Just a few minutes from UBC campus, on the Musqueam reserve, is Brent Sparrow's home and studio - a quiet and unassuming place from which Mr. Sparrow has created some stunning pieces of work honouring the city's rich Coast Salish history. This includes his most recent project, the house post for the UBC Faculty of Law's new building, Allard Hall. The post is a replica of a post depicting the Musqueam warrior Capilano (qyplnx), which was first installed in the late 1800's at the Musqueam village located on present-day Point Grey.

Inspired by his mother, the iconic Coast Salish artist Susan Point, Mr. Sparrow has only been creating aboriginal art for five and a half years but has already established an impressive portfolio of projects. Some of these projects include a stainless steel and glass piece called "Bright Futures", which was commissioned by the Vancouver 2010 Venues Aboriginal Art Program and has been permanently installed in front of the Killarney Community Centre.
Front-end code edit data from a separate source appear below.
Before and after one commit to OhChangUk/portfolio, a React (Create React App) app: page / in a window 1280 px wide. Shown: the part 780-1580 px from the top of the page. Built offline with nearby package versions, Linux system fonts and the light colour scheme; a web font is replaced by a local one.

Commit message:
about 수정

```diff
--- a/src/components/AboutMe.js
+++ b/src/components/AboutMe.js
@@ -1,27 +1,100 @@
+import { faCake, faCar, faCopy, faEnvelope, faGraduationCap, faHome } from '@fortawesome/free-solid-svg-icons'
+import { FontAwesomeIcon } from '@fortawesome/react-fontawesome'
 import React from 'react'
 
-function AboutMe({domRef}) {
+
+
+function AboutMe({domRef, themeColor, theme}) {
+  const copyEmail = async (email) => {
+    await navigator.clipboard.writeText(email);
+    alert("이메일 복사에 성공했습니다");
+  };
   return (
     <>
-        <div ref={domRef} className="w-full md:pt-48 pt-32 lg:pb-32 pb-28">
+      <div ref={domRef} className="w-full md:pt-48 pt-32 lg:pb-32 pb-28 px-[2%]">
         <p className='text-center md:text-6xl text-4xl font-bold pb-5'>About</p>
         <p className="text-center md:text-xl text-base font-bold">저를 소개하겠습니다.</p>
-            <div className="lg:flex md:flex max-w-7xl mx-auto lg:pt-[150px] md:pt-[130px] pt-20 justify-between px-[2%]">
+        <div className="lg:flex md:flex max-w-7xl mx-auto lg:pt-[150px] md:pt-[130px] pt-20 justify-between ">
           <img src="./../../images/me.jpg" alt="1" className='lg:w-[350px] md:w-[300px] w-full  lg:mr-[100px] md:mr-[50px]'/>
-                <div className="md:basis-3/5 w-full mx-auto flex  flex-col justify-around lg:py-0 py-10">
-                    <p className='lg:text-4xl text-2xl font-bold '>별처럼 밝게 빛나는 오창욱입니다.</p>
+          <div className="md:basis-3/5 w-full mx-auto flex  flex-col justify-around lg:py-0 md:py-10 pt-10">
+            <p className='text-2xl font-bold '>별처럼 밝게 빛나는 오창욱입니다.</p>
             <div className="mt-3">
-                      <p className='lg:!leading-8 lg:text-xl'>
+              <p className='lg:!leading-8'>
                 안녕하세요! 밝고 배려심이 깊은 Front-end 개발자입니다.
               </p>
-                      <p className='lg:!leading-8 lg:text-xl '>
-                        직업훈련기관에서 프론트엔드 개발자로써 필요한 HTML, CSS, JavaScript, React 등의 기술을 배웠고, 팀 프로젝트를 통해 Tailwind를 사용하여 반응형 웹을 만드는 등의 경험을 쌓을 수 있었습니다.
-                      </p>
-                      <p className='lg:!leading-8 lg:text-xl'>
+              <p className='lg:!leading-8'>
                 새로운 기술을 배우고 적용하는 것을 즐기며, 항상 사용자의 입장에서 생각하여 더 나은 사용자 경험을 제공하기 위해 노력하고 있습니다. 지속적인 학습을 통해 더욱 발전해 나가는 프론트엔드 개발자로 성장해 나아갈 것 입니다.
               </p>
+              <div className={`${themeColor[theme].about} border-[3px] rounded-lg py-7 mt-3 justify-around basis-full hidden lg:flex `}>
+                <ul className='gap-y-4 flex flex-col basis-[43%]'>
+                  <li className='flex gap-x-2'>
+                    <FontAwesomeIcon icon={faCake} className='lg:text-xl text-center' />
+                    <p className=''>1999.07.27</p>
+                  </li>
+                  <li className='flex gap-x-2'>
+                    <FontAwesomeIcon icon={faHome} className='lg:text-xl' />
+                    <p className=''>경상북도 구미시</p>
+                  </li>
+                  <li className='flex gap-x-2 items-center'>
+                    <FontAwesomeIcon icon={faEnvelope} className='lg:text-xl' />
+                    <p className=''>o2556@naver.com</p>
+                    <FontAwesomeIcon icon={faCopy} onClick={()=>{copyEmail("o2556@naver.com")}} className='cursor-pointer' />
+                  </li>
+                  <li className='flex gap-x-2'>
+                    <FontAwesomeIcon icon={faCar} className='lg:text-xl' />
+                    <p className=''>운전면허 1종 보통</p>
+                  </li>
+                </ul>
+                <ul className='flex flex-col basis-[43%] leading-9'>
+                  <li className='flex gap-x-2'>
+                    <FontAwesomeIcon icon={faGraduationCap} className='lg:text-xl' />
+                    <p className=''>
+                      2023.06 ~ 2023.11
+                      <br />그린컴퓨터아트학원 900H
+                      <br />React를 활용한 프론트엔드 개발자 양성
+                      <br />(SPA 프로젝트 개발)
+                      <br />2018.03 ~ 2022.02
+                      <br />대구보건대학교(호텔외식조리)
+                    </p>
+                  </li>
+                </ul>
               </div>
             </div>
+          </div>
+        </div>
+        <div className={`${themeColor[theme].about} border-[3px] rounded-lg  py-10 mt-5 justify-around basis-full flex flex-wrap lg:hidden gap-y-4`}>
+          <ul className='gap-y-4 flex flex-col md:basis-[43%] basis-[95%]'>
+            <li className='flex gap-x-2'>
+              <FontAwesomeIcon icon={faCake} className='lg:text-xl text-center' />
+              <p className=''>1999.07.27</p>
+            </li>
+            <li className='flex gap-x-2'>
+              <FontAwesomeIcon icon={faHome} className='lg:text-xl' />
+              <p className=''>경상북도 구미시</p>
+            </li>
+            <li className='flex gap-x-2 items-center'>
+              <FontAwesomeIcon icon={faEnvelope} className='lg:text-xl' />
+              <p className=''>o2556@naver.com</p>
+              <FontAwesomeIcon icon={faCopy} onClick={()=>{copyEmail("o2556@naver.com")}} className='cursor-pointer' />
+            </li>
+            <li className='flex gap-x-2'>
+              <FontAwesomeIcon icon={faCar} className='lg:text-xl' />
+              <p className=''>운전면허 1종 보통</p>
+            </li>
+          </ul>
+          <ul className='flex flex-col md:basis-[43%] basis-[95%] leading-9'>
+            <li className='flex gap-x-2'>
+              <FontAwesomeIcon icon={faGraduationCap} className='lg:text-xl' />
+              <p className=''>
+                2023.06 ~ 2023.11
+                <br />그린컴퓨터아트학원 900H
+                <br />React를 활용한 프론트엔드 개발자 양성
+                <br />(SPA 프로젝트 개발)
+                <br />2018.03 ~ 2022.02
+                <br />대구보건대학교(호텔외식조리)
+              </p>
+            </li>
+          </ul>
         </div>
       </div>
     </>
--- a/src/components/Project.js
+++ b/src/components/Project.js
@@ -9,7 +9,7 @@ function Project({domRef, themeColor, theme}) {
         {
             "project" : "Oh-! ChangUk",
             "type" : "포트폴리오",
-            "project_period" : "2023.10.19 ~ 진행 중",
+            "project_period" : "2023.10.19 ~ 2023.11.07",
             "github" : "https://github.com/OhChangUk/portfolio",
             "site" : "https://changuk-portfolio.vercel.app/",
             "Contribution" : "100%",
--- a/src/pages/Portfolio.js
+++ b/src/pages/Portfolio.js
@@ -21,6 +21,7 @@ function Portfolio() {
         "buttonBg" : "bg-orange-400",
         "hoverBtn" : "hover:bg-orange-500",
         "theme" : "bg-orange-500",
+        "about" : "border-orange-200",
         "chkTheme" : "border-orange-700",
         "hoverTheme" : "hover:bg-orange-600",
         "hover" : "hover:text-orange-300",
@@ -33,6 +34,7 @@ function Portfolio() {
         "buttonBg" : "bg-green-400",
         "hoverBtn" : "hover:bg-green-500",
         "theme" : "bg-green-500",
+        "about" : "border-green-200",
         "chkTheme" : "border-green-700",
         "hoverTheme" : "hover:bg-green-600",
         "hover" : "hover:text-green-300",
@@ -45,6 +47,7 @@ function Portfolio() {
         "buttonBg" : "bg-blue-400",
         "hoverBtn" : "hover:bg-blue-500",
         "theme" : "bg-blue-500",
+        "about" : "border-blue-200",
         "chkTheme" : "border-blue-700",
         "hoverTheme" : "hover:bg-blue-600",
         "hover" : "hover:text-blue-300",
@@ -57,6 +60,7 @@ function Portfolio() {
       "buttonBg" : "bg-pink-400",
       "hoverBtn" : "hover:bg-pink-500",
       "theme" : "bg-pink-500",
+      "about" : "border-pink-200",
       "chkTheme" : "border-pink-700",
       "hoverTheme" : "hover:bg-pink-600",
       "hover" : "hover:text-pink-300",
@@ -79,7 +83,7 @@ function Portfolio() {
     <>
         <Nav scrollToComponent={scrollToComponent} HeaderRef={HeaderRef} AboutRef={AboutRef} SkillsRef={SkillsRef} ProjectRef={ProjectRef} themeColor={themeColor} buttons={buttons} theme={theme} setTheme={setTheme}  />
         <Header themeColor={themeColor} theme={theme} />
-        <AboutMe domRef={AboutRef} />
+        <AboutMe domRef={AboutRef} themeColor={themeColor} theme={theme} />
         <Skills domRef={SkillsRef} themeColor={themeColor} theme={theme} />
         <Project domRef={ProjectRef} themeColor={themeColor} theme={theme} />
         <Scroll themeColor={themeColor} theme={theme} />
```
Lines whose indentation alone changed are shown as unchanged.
He also designed the Musqueam post for the opening ceremony of the Vancouver 2010 Olympics.

Around UBC campus, you can find other pieces created by both Mr. Sparrow and Ms. Point including the Coast Salish house posts for the Museum of Anthropology and a carving of three eagles for the Irving K. Barber Learning Centre.

"I worked with my mom for almost five years before I started taking projects on my own," explained Mr. Sparrow. "She takes a lot of pride in her work and taught me to do it right. She's a perfectionist."

The carving process for Allard Hall's house post began late last year. It started with finding a cedar tree that would fit the appropriate dimensions of the proposed design - almost 41 feet long. After receiving a call from a friend who had found a reddar log on the Queen Charlotte Islands, Mr. Sparrow began work on the chain sawing. "Cutting alone can take weeks and weeks. After this we did a scale drawing and did the measurements."

Driving down the quiet residential street of Mr. Sparrow's home and studio, it's hard to miss the large white tarp under which the house post rests on the lawn just outside his home. Mr. Sparrow spends up to eight to ten hours a day, five days a week , meticulously carving the detailed post. Family and friends who live close by - including his two sisters who are also both artists (one of whom lives across the street) - regularly come over to help. His brother helped with the chain sawing and his four children (aged 16, 11, 10 and 2) are eager to lend a hand.

"When I'm here, they (family) are here all the time. My 10-year old loves to help."

A welder by trade, Mr. Sparrow has taken an extended leave from his full-time job to work on the house post project for UBC Law, which is scheduled for installation on February 16, 2012. The house post, which will be installed on the north end of Allard Hall overlooking Howe Sound and the Burrard Inlet, is intended to reflect on the Musqueam's historic relationship to the UBC lands while welcoming visitors to the building.

An official ceremony to honour the house post will be held at a soon to be scheduled date. Check back for more details.